Summer Passion: My Wrangler
There’s a sense of camaraderie among Wrangler drivers
The day I drove my shiny new car off the lot in Warwick, I decided to take the back way home. Instead of driving Route 1 all the way down to Narragansett, I hopped on 138 East and then got off on Scenic 1A. It was the perfect June day — 80 degrees without a cloud in the sky — and I just couldn’t resist rolling down the windows, cranking up the radio and cruising along the beautiful stretch of shoreline toward Narragansett Beach.
I had just passed the turnoff for Bonnet Shores and was making my way down toward the ocean when I glimpsed the driver of a car tossing me a casual wave as he passed. I hadn’t been living in ’Gansett for very long, so I simply assumed that the man had mistaken me for someone else.

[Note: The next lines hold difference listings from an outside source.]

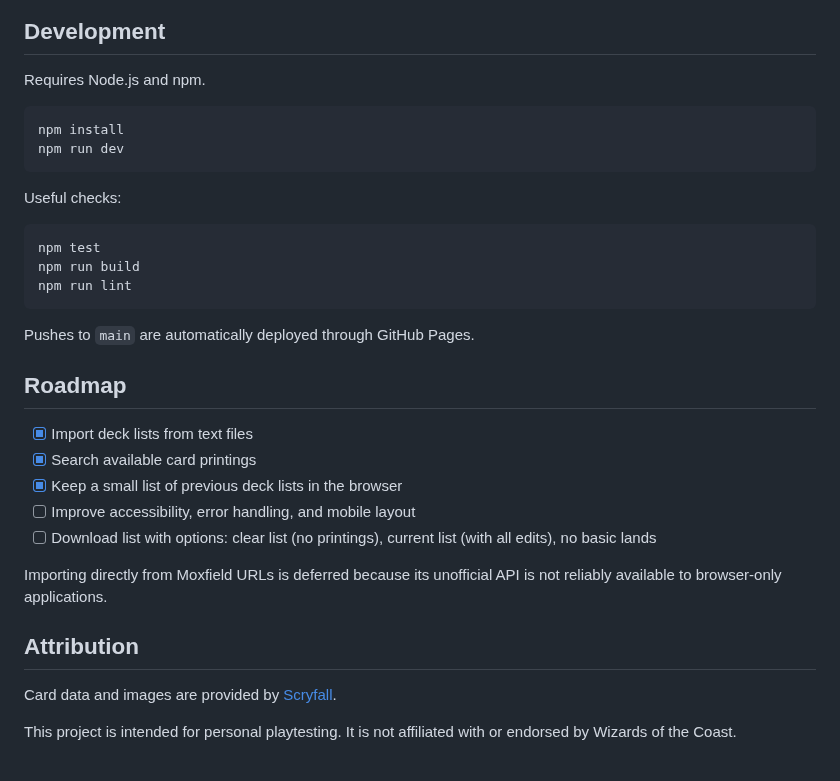
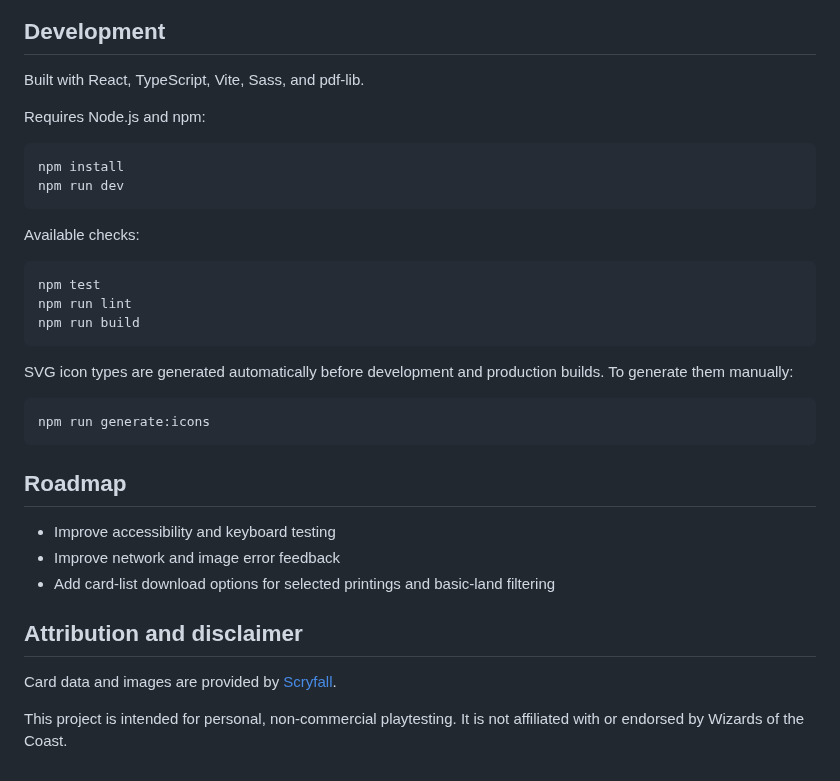
Before and after one commit to lksvn/mtg-proxy, a Markdown page: README.md, the part around one of its changes. GitHub-like rendering.

````diff
--- a/README.md
+++ b/README.md
@@ -24,35 +45,36 @@ Example input:
 ## Development
 
-Requires Node.js and npm.
+Built with React, TypeScript, Vite, Sass, and pdf-lib.
+
+Requires Node.js and npm:
 
 ```sh
 npm install
 npm run dev
 ```
 
-Useful checks:
+Available checks:
 
 ```sh
 npm test
+npm run lint
 npm run build
-npm run lint
 ```
 
-Pushes to `main` are automatically deployed through GitHub Pages.
+SVG icon types are generated automatically before development and production builds. To generate them manually:
+
+```sh
+npm run generate:icons
+```
 
 ## Roadmap
 
-- [x] Import deck lists from text files
-- [x] Search available card printings
-- [x] Keep a small list of previous deck lists in the browser
-- [ ] Improve accessibility, error handling, and mobile layout
-- [ ] Download list with options: clear list (no printings), current list (with all edits), no basic lands
+- Improve accessibility and keyboard testing
+- Improve network and image error feedback
+- Add card-list download options for selected printings and basic-land filtering
 
-Importing directly from Moxfield URLs is deferred because its unofficial API
-is not reliably available to browser-only applications.
-
-## Attribution
+## Attribution and disclaimer
 
 Card data and images are provided by [Scryfall](https://scryfall.com/).
 
-This project is intended for personal playtesting. It is not affiliated with or endorsed by Wizards of the Coast.
+This project is intended for personal, non-commercial playtesting. It is not affiliated with or endorsed by Wizards of the Coast.
````
Also changed, not shown: other parts of README.md (+30 -9 lines), docs/mtg-proxy.png (added), 1 other file.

Except then, not half a mile later, it happened again. A young woman driving a Jeep Wrangler lifted her fingers off the steering wheel in a salute, the way you would greet a neighbor or close friend that you passed on the road. Little did I know that with the purchase of my Jeep, I had entered a semi-secret club that comes alive during the summer in Rhode Island.
When I decided to buy my car, I had no clue that Wrangler drivers had an unspoken subculture. In fact, I simply thought the boxy trucks were cute and, like every twenty-something girl, I wanted a convertible. But soon after I bought my Wrangler, I realized that people who drive Jeeps — specifically that model — are a special kind of people. We’re the summer warriors. We live for muddy off-roading, quirky wheel covers and doorless drives down the coast. The day the weather hits 70 degrees, you can bet that the tops come down and we’ll be soaking up the sunshine, celebrating that summer is finally back.
There’s a sense of camaraderie among Wrangler drivers — the “Jeep wave” is just the beginning of it. Drivers exchange pleasantries in random parking lots without any hint of awkwardness, and you’re obligated to stop and help fellow Wranglers if you spot them on the side of the road. There are even Jeep groups that meet to swap adventure stories and take off-roading trips together.
I quickly fell in love with everything that Jeep culture had to offer. A salute from a passing driver never fails to make me smile, and the pure bliss of driving with the top down, doors off and my hair whipping is the antidote to even my crummiest of moods. By the end of the summer, I had become one of the many Wrangler drivers who soak up the last waning minutes of the season. Today I can’t imagine life without my Jeep.
I’ve since moved away from Narragansett, though I can’t say I don’t miss it. But even as I trek to work in Boston, I’m secretly counting the days until summer when I can unclip my fabric top, wrestle off the doors and cruise back down to Narragansett Beach. The best part is that I’ll be welcomed with waves and salutes from my fellow summer warriors, and I can guarantee it will feel like I never left at all.